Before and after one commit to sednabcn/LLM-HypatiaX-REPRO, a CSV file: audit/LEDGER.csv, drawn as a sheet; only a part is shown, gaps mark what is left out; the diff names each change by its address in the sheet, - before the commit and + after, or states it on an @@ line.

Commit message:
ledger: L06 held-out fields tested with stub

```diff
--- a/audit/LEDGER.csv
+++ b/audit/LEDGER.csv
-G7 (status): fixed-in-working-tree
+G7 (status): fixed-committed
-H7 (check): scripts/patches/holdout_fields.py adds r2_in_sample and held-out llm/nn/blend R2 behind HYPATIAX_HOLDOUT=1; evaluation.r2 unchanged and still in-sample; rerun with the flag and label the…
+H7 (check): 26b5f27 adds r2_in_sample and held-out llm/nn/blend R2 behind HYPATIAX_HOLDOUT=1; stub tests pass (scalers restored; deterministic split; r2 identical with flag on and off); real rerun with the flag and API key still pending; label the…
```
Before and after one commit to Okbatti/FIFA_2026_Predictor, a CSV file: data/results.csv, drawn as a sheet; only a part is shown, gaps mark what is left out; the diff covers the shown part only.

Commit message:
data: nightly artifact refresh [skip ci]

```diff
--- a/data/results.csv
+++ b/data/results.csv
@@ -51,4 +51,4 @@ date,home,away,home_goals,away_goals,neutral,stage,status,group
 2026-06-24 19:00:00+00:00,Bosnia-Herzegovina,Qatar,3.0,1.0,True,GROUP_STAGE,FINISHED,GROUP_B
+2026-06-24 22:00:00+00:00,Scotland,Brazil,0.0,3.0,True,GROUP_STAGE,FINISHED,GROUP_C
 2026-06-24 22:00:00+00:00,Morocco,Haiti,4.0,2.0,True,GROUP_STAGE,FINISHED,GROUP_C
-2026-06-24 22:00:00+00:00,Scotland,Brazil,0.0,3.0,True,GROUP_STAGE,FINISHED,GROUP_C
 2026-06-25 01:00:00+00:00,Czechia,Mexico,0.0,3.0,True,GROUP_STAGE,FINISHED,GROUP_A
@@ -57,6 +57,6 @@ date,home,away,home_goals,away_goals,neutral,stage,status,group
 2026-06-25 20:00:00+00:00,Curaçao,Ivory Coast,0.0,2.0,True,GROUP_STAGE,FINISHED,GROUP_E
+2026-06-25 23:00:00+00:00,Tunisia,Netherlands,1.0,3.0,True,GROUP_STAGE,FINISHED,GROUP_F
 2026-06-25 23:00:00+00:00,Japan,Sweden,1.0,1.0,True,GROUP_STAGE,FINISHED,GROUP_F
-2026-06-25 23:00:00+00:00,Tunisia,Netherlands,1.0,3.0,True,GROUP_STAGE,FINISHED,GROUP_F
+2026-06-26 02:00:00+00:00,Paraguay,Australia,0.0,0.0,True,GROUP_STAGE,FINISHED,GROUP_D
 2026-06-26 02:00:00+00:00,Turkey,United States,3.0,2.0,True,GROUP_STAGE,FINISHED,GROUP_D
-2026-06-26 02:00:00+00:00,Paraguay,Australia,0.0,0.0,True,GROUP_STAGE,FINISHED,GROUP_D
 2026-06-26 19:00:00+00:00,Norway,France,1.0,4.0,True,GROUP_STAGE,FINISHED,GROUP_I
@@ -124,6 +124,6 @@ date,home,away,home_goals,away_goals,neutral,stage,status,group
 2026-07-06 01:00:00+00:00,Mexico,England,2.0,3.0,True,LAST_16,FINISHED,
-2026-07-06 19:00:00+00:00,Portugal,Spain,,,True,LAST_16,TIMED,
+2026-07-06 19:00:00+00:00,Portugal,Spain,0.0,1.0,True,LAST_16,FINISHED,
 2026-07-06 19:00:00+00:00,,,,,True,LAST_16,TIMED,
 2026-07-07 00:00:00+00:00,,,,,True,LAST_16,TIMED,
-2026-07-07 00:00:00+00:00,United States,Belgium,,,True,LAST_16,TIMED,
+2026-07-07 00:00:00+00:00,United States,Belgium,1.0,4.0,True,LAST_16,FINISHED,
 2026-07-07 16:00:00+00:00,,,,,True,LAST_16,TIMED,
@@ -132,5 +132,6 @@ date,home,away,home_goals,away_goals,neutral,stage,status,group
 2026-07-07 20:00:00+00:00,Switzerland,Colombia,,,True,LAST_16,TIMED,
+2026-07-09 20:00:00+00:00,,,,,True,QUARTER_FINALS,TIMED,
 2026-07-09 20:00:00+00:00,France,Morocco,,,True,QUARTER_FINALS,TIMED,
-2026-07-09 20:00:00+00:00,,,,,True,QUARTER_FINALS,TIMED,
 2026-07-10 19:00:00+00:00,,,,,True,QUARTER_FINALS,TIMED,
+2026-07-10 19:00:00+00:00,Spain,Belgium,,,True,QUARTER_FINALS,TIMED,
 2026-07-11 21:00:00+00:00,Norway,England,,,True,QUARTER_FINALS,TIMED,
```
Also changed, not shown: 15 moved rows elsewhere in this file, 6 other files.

=-=-=-=-=

## PROBLEM DESCRIPTION:
Every record must be repeated precisely and in full.

## FINISHED TASK:
Before and after one commit to sednabcn/LLM-HypatiaX-REPRO, a CSV file: audit/LEDGER.csv, drawn as a sheet; only a part is shown, gaps mark what is left out; the diff names each change by its address in the sheet, - before the commit and + after, or states it on an @@ line.

Commit message:
ledger: L06 held-out fields tested with stub

```diff
--- a/audit/LEDGER.csv
+++ b/audit/LEDGER.csv
-G7 (status): fixed-in-working-tree
+G7 (status): fixed-committed
-H7 (check): scripts/patches/holdout_fields.py adds r2_in_sample and held-out llm/nn/blend R2 behind HYPATIAX_HOLDOUT=1; evaluation.r2 unchanged and still in-sample; rerun with the flag and label the…
+H7 (check): 26b5f27 adds r2_in_sample and held-out llm/nn/blend R2 behind HYPATIAX_HOLDOUT=1; stub tests pass (scalers restored; deterministic split; r2 identical with flag on and off); real rerun with the flag and API key still pending; label the…
```
Before and after one commit to Okbatti/FIFA_2026_Predictor, a CSV file: data/results.csv, drawn as a sheet; only a part is shown, gaps mark what is left out; the diff covers the shown part only.

Commit message:
data: nightly artifact refresh [skip ci]

```diff
--- a/data/results.csv
+++ b/data/results.csv
@@ -51,4 +51,4 @@ date,home,away,home_goals,away_goals,neutral,stage,status,group
 2026-06-24 19:00:00+00:00,Bosnia-Herzegovina,Qatar,3.0,1.0,True,GROUP_STAGE,FINISHED,GROUP_B
+2026-06-24 22:00:00+00:00,Scotland,Brazil,0.0,3.0,True,GROUP_STAGE,FINISHED,GROUP_C
 2026-06-24 22:00:00+00:00,Morocco,Haiti,4.0,2.0,True,GROUP_STAGE,FINISHED,GROUP_C
-2026-06-24 22:00:00+00:00,Scotland,Brazil,0.0,3.0,True,GROUP_STAGE,FINISHED,GROUP_C
 2026-06-25 01:00:00+00:00,Czechia,Mexico,0.0,3.0,True,GROUP_STAGE,FINISHED,GROUP_A
@@ -57,6 +57,6 @@ date,home,away,home_goals,away_goals,neutral,stage,status,group
 2026-06-25 20:00:00+00:00,Curaçao,Ivory Coast,0.0,2.0,True,GROUP_STAGE,FINISHED,GROUP_E
+2026-06-25 23:00:00+00:00,Tunisia,Netherlands,1.0,3.0,True,GROUP_STAGE,FINISHED,GROUP_F
 2026-06-25 23:00:00+00:00,Japan,Sweden,1.0,1.0,True,GROUP_STAGE,FINISHED,GROUP_F
-2026-06-25 23:00:00+00:00,Tunisia,Netherlands,1.0,3.0,True,GROUP_STAGE,FINISHED,GROUP_F
+2026-06-26 02:00:00+00:00,Paraguay,Australia,0.0,0.0,True,GROUP_STAGE,FINISHED,GROUP_D
 2026-06-26 02:00:00+00:00,Turkey,United States,3.0,2.0,True,GROUP_STAGE,FINISHED,GROUP_D
-2026-06-26 02:00:00+00:00,Paraguay,Australia,0.0,0.0,True,GROUP_STAGE,FINISHED,GROUP_D
 2026-06-26 19:00:00+00:00,Norway,France,1.0,4.0,True,GROUP_STAGE,FINISHED,GROUP_I
@@ -124,6 +124,6 @@ date,home,away,home_goals,away_goals,neutral,stage,status,group
 2026-07-06 01:00:00+00:00,Mexico,England,2.0,3.0,True,LAST_16,FINISHED,
-2026-07-06 19:00:00+00:00,Portugal,Spain,,,True,LAST_16,TIMED,
+2026-07-06 19:00:00+00:00,Portugal,Spain,0.0,1.0,True,LAST_16,FINISHED,
 2026-07-06 19:00:00+00:00,,,,,True,LAST_16,TIMED,
 2026-07-07 00:00:00+00:00,,,,,True,LAST_16,TIMED,
-2026-07-07 00:00:00+00:00,United States,Belgium,,,True,LAST_16,TIMED,
+2026-07-07 00:00:00+00:00,United States,Belgium,1.0,4.0,True,LAST_16,FINISHED,
 2026-07-07 16:00:00+00:00,,,,,True,LAST_16,TIMED,
@@ -132,5 +132,6 @@ date,home,away,home_goals,away_goals,neutral,stage,status,group
 2026-07-07 20:00:00+00:00,Switzerland,Colombia,,,True,LAST_16,TIMED,
+2026-07-09 20:00:00+00:00,,,,,True,QUARTER_FINALS,TIMED,
 2026-07-09 20:00:00+00:00,France,Morocco,,,True,QUARTER_FINALS,TIMED,
-2026-07-09 20:00:00+00:00,,,,,True,QUARTER_FINALS,TIMED,
 2026-07-10 19:00:00+00:00,,,,,True,QUARTER_FINALS,TIMED,
+2026-07-10 19:00:00+00:00,Spain,Belgium,,,True,QUARTER_FINALS,TIMED,
 2026-07-11 21:00:00+00:00,Norway,England,,,True,QUARTER_FINALS,TIMED,
```
Also changed, not shown: 15 moved rows elsewhere in this file, 6 other files.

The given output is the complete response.